in syria. but what that led to in practice is the rapid rise and emergence of the most successful extremist group of recent decades. isis. tarun: richard, final word to you. please feel free to give us a plug ,> in terms of economic policy -- the theme as you look across the different tested a lot of opposition to the idea of the u.s. withdrawing from commitments around the world and putting up barriers, restrictions on people entering the country from muslim nations, putting a wall between the u.s. and mexico, pulling out of trade agreements, pulling out of the iran nuclear deal.
all these questions we ask about policies. it played into how people view america's role in the world. to put a plug in for research, at attitudesoking towards globalization and democracy around the world. it is being debated a lot, high level right now, hopefully we some data that debate on how average citizens around the world think about these different components of that order. >> thank you all very much. [applause]
announcer: live sunday at noon eastern, author, journalist, and history professor herb boyd. >> i will often draw parallels between detroit and new york in the book. riots, there's3 a nice contrast, a nice comparison between what was happening in new york and what was happening in detroit, almost for the same reasons. you talk about the black community at each other's throats in terms of jobs and housing. 1943, we hadn the
one in harlem. 1968, same kind of thing. almost for the same conditions that created it. announcer: his books include "autobiography of the people," "by any means necessary," and "black detroit." >> the black lawyers, the black doctors, the black laborers, they all live right next to each other and benefit, so the class amalgamation was brought on at that time. certainly, that would be 1 -- the opportunity to have contact with people of another class. beginning, the melding of the black middle class in detroit. announcer: join our live, three-hour conversation with your calls, tweeps, and facebook questions on'look to thes "in -- on book tv's "in-depth."
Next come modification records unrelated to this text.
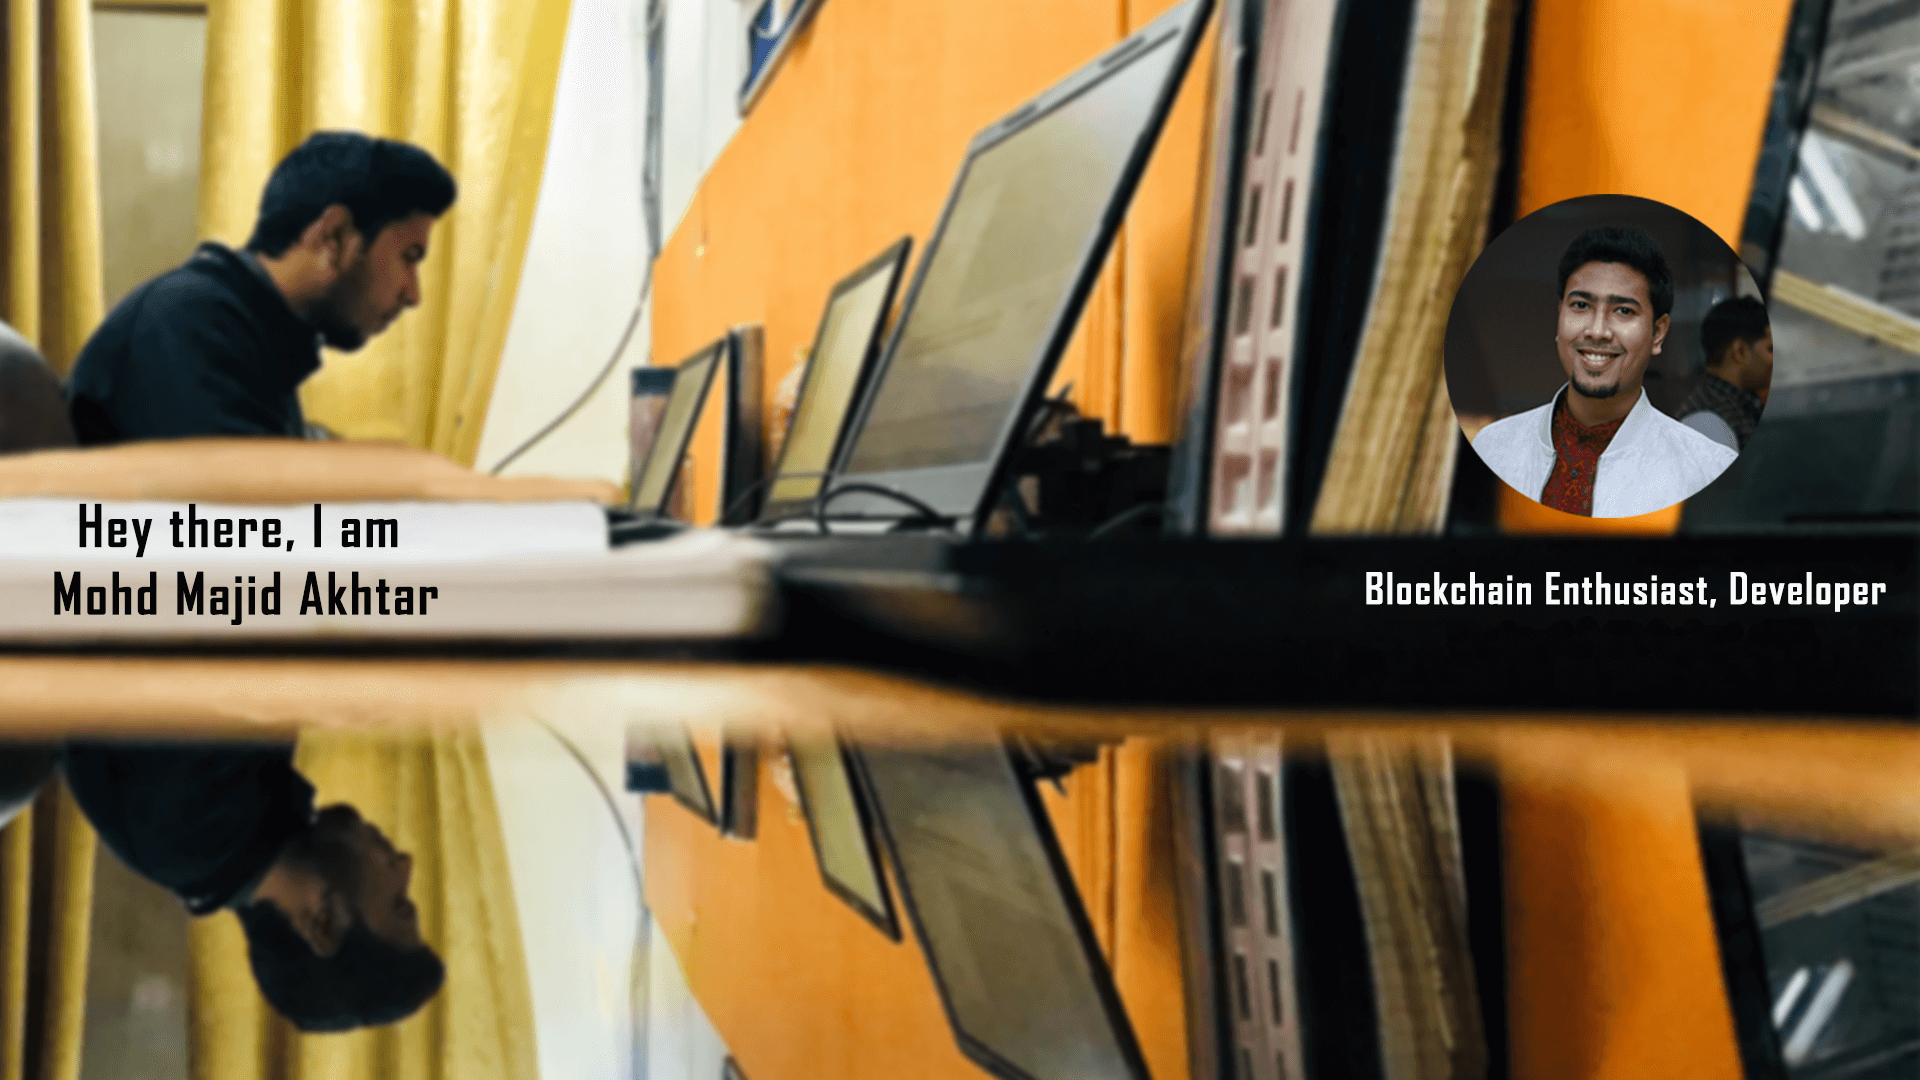
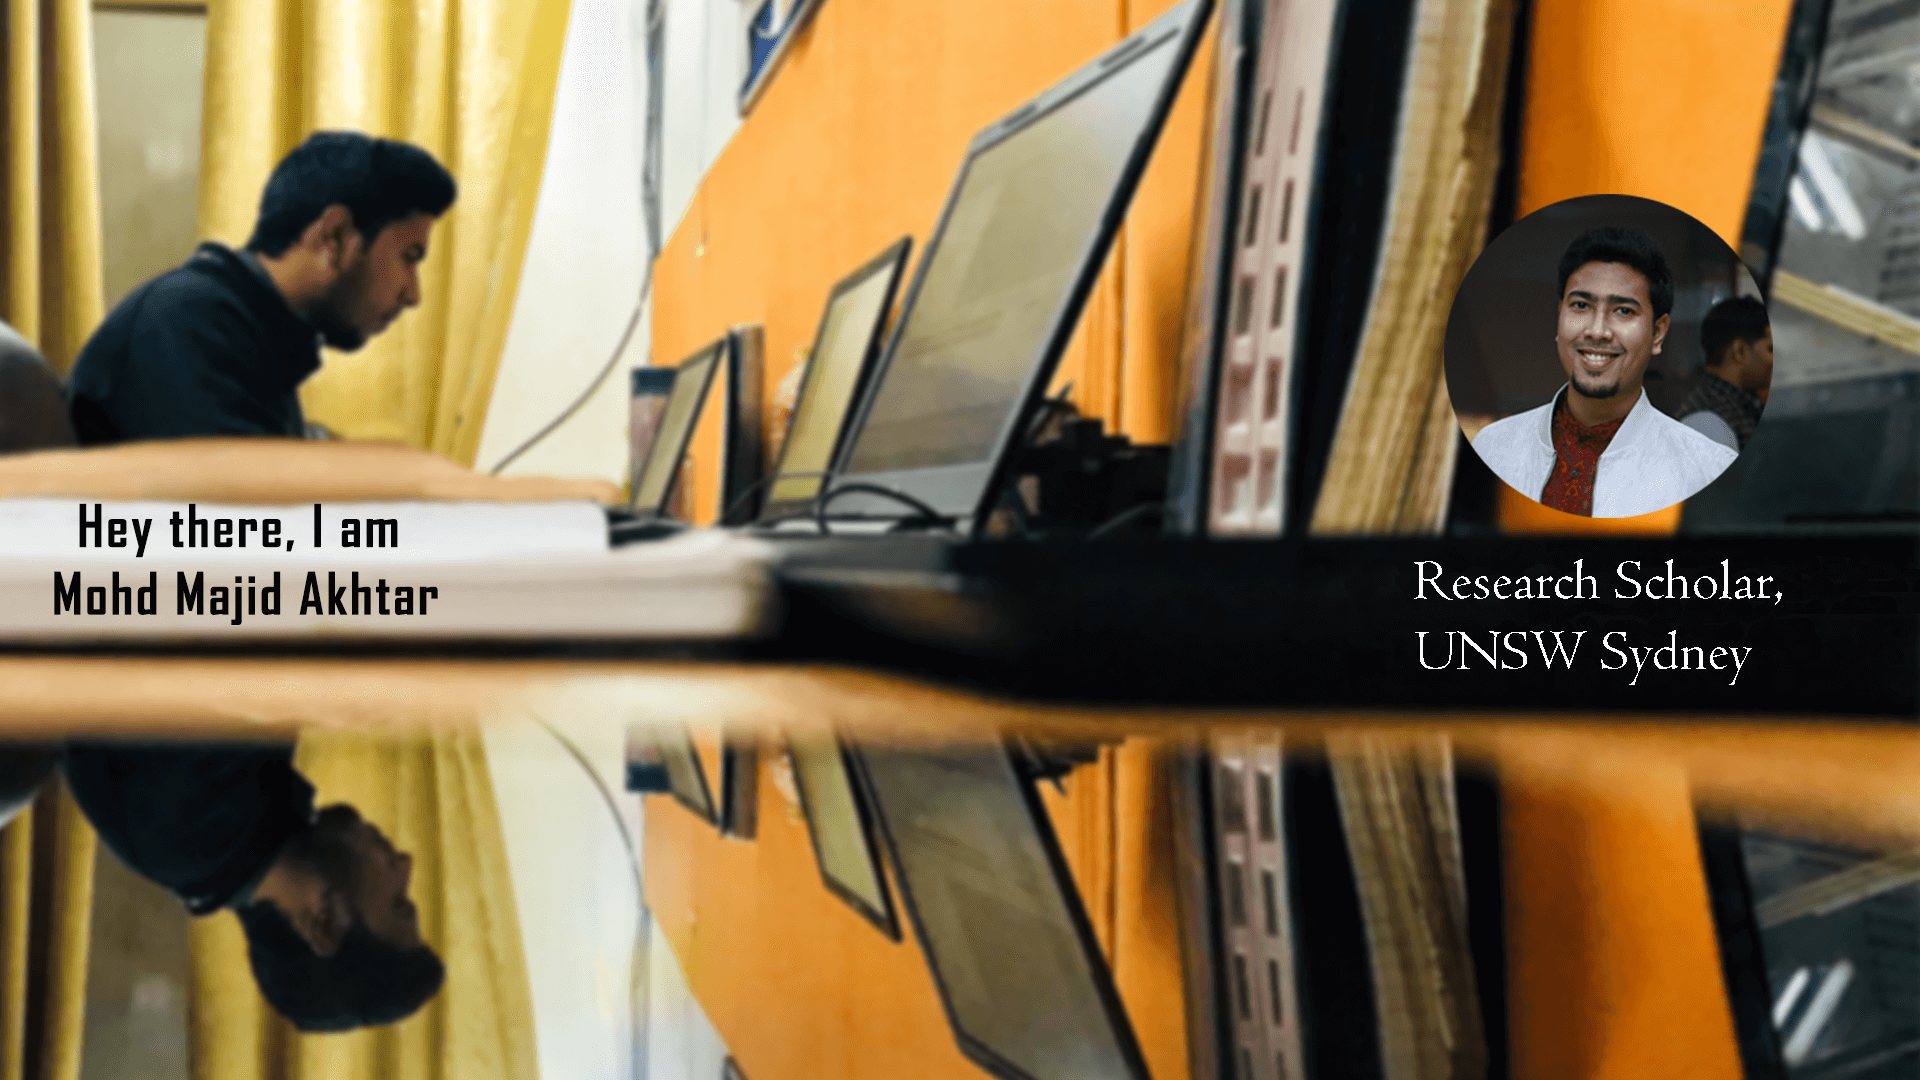
updated

Changed region(s): [[0.6875, 0.5194, 1.0, 0.6417]]

diff --git a/index.html b/index.html
@@ -2,14 +2,14 @@
 <html lang="en">
 <!-- Code Modified By Mohd Majid Akhtar-->
 <!-- NOTICE: This is a modified version of original work of James-QiuHaoran/Final-Year-Project-Website github repository-->
-<!-- Only web content are used for personal use (portfolio) and mothing is related to the actual project/idea of James Qiu -->
+<!-- Only web content are used for personal use (portfolio) and nothing is related to the actual project/idea of James Qiu -->
 <!-- Intial Version_0 Date: 6th May 2020 -->
   <head>
 
     <meta charset="utf-8">
     <meta name="viewport" content="width=device-width, initial-scale=1, shrink-to-fit=no">
-    <meta name="description" content="Mohd Majid Akhtar Portfolio">
-    <meta name="author" content="Mohd Majid Akhtar">
+    <meta name="description" content="Mohammad Majid Akhtar Portfolio">
+    <meta name="author" content="Mohammad Majid Akhtar">
     <script type="text/css">
       .centree {
         margin-left: auto;
@@ -18,7 +18,7 @@
     }
       </script>
 
-    <title>Mohd Majid Akhtar</title>
+    <title>Mohammad Majid Akhtar</title>
 
     <!-- Bootstrap core CSS -->
     <link rel="stylesheet" href="https://maxcdn.bootstrapcdn.com/bootstrap/4.0.0-beta/css/bootstrap.min.css" integrity="sha384-/Y6pD6FV/Vv2HJnA6t+vslU6fwYXjCFtcEpHbNJ0lyAFsXTsjBbfaDjzALeQsN6M" crossorigin="anonymous">
@@ -74,7 +74,7 @@
     <!-- Navigation -->
     <nav class="navbar navbar-expand-lg navbar-light fixed-top" id="mainNav">
       <div class="container">
-        <a class="navbar-brand js-scroll-trigger" href="#page-top">Mohd Majid Akhtar</a>
+        <a class="navbar-brand js-scroll-trigger" href="#page-top">Mohammad Majid Akhtar</a>
         <button class="navbar-toggler navbar-toggler-right" type="button" data-toggle="collapse" data-target="#navbarResponsive" aria-controls="navbarResponsive" aria-expanded="false" aria-label="Toggle navigation">
           <span class="navbar-toggler-icon"></span>
         </button>
@@ -90,13 +90,13 @@
                 <a class="nav-link js-scroll-trigger" href="#publications">Publications</a>
               </li>
             <li class="nav-item">
+                <a class="nav-link js-scroll-trigger" href="#extra_activity">Research-Profiles</a>
+            </li>
+            <li class="nav-item">
               <a class="nav-link js-scroll-trigger" href="#progress">Timeline</a>
             </li>
             <li class="nav-item">
               <a class="nav-link js-scroll-trigger" href="#skills">Skills</a>
-            </li>
-            <li class="nav-item">
-                <a class="nav-link js-scroll-trigger" href="#extra_activity">Extra-Curricular</a>
             </li>
             <li class="nav-item">
                 <a class="nav-link js-scroll-trigger" href="#references">References</a>
@@ -139,26 +139,24 @@
             <hr class="light">
             <p class="text-faded">
               "In the name of Allah, most gracious and most merciful" <br><br>
-              I am Mohd Majid Akhtar, an aspiring professor, who enjoy aspects of research a lot. Teaching is a fantastic experience to 
+              I am Mohammad Majid Akhtar, a second-year Computer Science and Engineering Ph.D. student at UNSW Sydney and an aspiring professor, who enjoy aspects of research a lot. Teaching is a fantastic experience to 
               share and gain knowledge by forming collectively growth. <br><br>
               Everyone needs a little inspiration throughout their career. My inspiration comes from my father Mohd Shahid Akhtar.
               Inspiration is what keeps us motivated and passionate about what we do. 
               I never let my shoulders go down in wreck just because of a simple fact that Benjamin Franklin once said “Tell me and I forget,
                teach me and I may remember, involve me and I learn”. Learning is a way of my living and then applying my knowledge to real 
-               life problem is a way of my paying. <br> <br>
-               In my final year of B. Tech, I started learning about Blockchain on my own. Blockchain is the revolutionary technology behind the bitcoin.
+               life problem is a way of my paying. Below you will find more about me.<br> <br></p>
+               <!-- In my final year of B. Tech, I started learning about Blockchain on my own. Blockchain is the revolutionary technology behind the bitcoin.
                Thinking that trading is related to blockchain I first mastered the trading platform Meta Trader 4 & 5 
               and wrote some scripts in Meta Query Language (MQL). These scripts and program automate the trading process for a person and I worked on the domain of Forex Trading. I learned many strategies all in a span of two month in early 2018 and was confident in building
                some MQL programs on my own. Later I knew the difference between cryptocurrencies and underlying technology Blockchain.
-               I completed many courses from IIT-Delhi eCell, Coursera, Udemy, etc. to gain more & more knowledge around this technology. Below you will find more about me.
-            </p>
-            
+               I completed many courses from IIT-Delhi eCell, Coursera, Udemy, etc. to gain more & more knowledge around this technology. Below you will find more about me. -->
             <!-- <div class="embed-responsive embed-responsive-16by9">
                 <video controls="true" class="embed-responsive-item">
                     <source src="documents/portfolio.mp4" type="video/mp4" />
                   </video>
               </div> -->
-            <br>
+            <!-- <br> -->
             <a class="btn btn-default btn-xl js-scroll-trigger" href="https://github.com/mohdmajidakhtar">Checkout Projects @ Github</a>
           </div>
         </div>
@@ -368,7 +366,7 @@
           <div class="row">
             <div class="col-lg-8 mx-auto text-center">
               <p style="color: white">
-                <h3>Total Citation: 9<span id="citation"></span> </h3>  
+                <h3>Total Citation: 33<span id="citation"></span> </h3>  
                 Source: <a href="https://scholar.google.com/citations?user=s0S12tUAAAAJ&hl=en" style="color: white">Google Scholar</a>
               </p>
     </section>
@@ -722,9 +720,62 @@
               <hr class="primary">
             </div>
           </div>
-        </div>
+        </div><br>
         <div class="container">
           <div class="row">
+            <div class="col  text-center team">
+              <!-- <img class="team-photo" src="img/team/Tanvir Sir.jpg"> -->
+              <h3>Prof. Salil S. Kanhere</h3>
+              <p>Computer Science and Engineering (K17), University of New South Wales, Sydney<br>&#9993; salil.kanhere@unsw.edu.au</p>
+              <div class="team-contact">
+                <ul class="list-inline text-center">
+                  <li class="list-inline-item">
+                    <a href="https://scholar.google.com/citations?user=sgqmaPMAAAAJ">
+                      <span class="fa-stack fa-lg">
+                        <i class="fa fa-circle fa-stack-2x"></i>
+                        <i class="fas fa-user-circle fa-stack-1x fa-inverse"></i>
+                      </span>
+                    </a>
+                  </li>
+                  <!-- <li class="list-inline-item">
+                    <a href="https://in.linkedin.com/in/dr-tanvir-ahmad-30b3b262">
+                      <span class="fa-stack fa-lg">
+                          <i class="fa fa-circle fa-stack-2x"></i>
+                          <i class="fab fa-linkedin fa-stack-1x fa-inverse"></i>
+                      </span>
+                    </a>
+                  </li> -->
+                </ul>
+              </div><br>
+          </div>
+            <div class="col  text-center team">
+              <!-- <img class="team-photo" src="img/team/Tanvir Sir.jpg"> -->
+              <h3>Dr. Rahat Masood</h3>
+              <p>Computer Science and Engineering (K17), University of New South Wales, Sydney<br>&#9993; rahat.masood@unsw.edu.au</p>
+              <div class="team-contact">
+                <ul class="list-inline text-center">
+                  <li class="list-inline-item">
+                    <a href="https://scholar.google.com.au/citations?user=8O-1MLYAAAAJ&hl=en&oi=ao">
+                      <span class="fa-stack fa-lg">
+                        <i class="fa fa-circle fa-stack-2x"></i>
+                        <i class="fas fa-user-circle fa-stack-1x fa-inverse"></i>
+                      </span>
+                    </a>
+                  </li>
+                  <!-- <li class="list-inline-item">
+                    <a href="https://in.linkedin.com/in/dr-tanvir-ahmad-30b3b262">
+                      <span class="fa-stack fa-lg">
+                          <i class="fa fa-circle fa-stack-2x"></i>
+                          <i class="fab fa-linkedin fa-stack-1x fa-inverse"></i>
+                      </span>
+                    </a>
+                  </li> -->
+                </ul>
+              </div><br>
+          </div>
+          </div></div>
+          <div class="container">
+            <div class="row">
             <div class="col-md-4  text-center team">
                 <img class="team-photo" src="img/team/Tanvir Sir.jpg">
                 <h3>Dr. Tanvir Ahmad</h3>
@@ -818,7 +869,7 @@
         <div class="row">
           <div class="col-md-4  text-center team">
               <h3>&#9929;</h3>
-              <p>Room 210 / 2nd Floor, Dept. of Computer Engineering, Jamia Millia Islamia, New Delhi</p>
+              <p>410-14 / Level 4, School of Computer Science and Engineering, University of New South Wales, Sydney, Australia</p>
               <br/>
           </div>
           <div class="col-md-4  text-center team">
@@ -865,7 +916,7 @@
           </div>
           <div class="col-md-4  text-center team">
               <h3>&#9993;</h3>
-              <p> akhtarmajid273@gmail.com (primary) <br> mohd187209@st.jmi.ac.in</p>
+              <p> akhtarmajid273@gmail.com (primary) <br>majid.akhtar@unsw.edu.au<br> mohd187209@st.jmi.ac.in</p>
               <br/>
           </div>
 
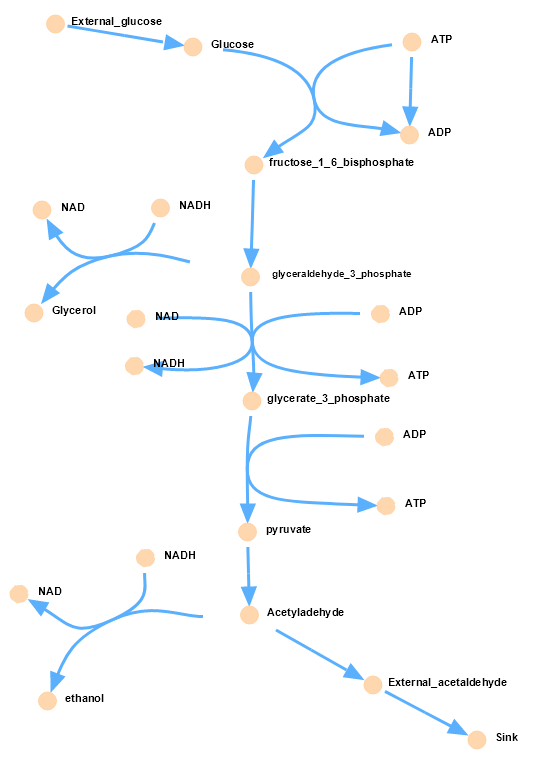
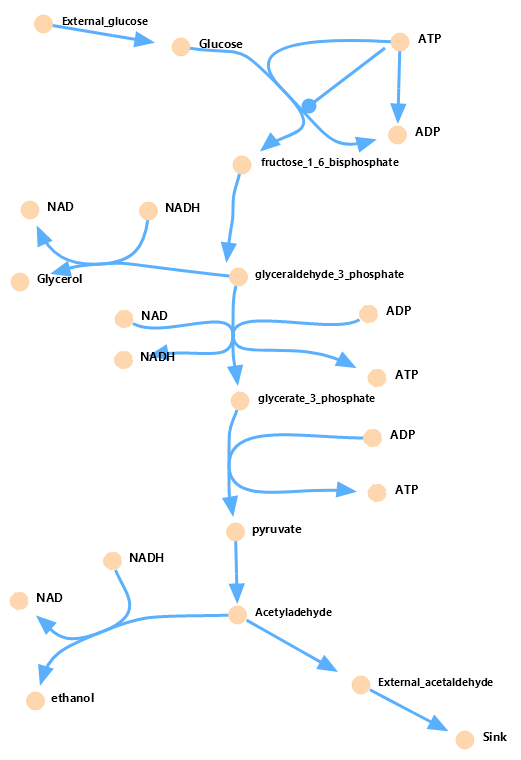
Deployed b491e00 with MkDocs version: 1.1.2

diff --git a/Introduction.html b/Introduction.html
@@ -195,7 +195,7 @@ different shapes of nodes with different border colors. x_1 and x_5 are examples
 <li><p>An example with long text contents.
 Its animation is also available at <a class="reference external" href="https://youtu.be/zF3_fkDp2Xk">https://youtu.be/zF3_fkDp2Xk</a>.</p></li>
 </ol>
-<a class="reference internal image-reference" href="_images/Jana_WolfGlycolysis.png"><img alt="_images/Jana_WolfGlycolysis.png" src="_images/Jana_WolfGlycolysis.png" style="width: 400px;" /></a>
+<a class="reference internal image-reference" href="_images/Jana_WolfGlycolysis-corrected.png"><img alt="_images/Jana_WolfGlycolysis-corrected.png" src="_images/Jana_WolfGlycolysis-corrected.png" style="width: 400px;" /></a>
 </div>
 </div>
 

diff --git a/html/Introduction.html b/html/Introduction.html
@@ -195,7 +195,7 @@ different shapes of nodes with different border colors. x_1 and x_5 are examples
 <li><p>An example with long text contents.
 Its animation is also available at <a class="reference external" href="https://youtu.be/zF3_fkDp2Xk">https://youtu.be/zF3_fkDp2Xk</a>.</p></li>
 </ol>
-<a class="reference internal image-reference" href="_images/Jana_WolfGlycolysis.png"><img alt="_images/Jana_WolfGlycolysis.png" src="_images/Jana_WolfGlycolysis.png" style="width: 400px;" /></a>
+<a class="reference internal image-reference" href="_images/Jana_WolfGlycolysis-corrected.png"><img alt="_images/Jana_WolfGlycolysis-corrected.png" src="_images/Jana_WolfGlycolysis-corrected.png" style="width: 400px;" /></a>
 </div>
 </div>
announcer: sunday night on "afterwords," temple university professor heath davis examines gender identity in his book, "beyond the trains: does gender matter?" he's interviewed by the president and ceo of glaad. >> when we are talking about transgender discrimination, i think we are talking about having different, the predicate of those stereotypes. it's not so much about what you should and shouldn't do as a man or woman, but do you get to belong to the category of man or woman in the first place. i think that's an important distinction to draw. transgender people, like anybody, experience traditional sexism, but i try to point out in the book that there is something else going on, sex identity discrimination, which is about belonging to the
categories themselves. >> right. you put forward in this book that we should eliminate those categories in a lot of different places. ,nstead of a birth certificate college or professional level sports, most things in between. announcer: watch "afterwords," sunday night at 9:00 p.m. eastern on c-span2's book tv. announcer: president trump has accepted french president emmanuel macron's invitation to attend bastille day celebrations in paris on july 14. france 24's white house correspondent provided some analysis after the announcement. >> another dignitary has rsvp'd to emmanuel macron's invitation to attend bastille day celebrations.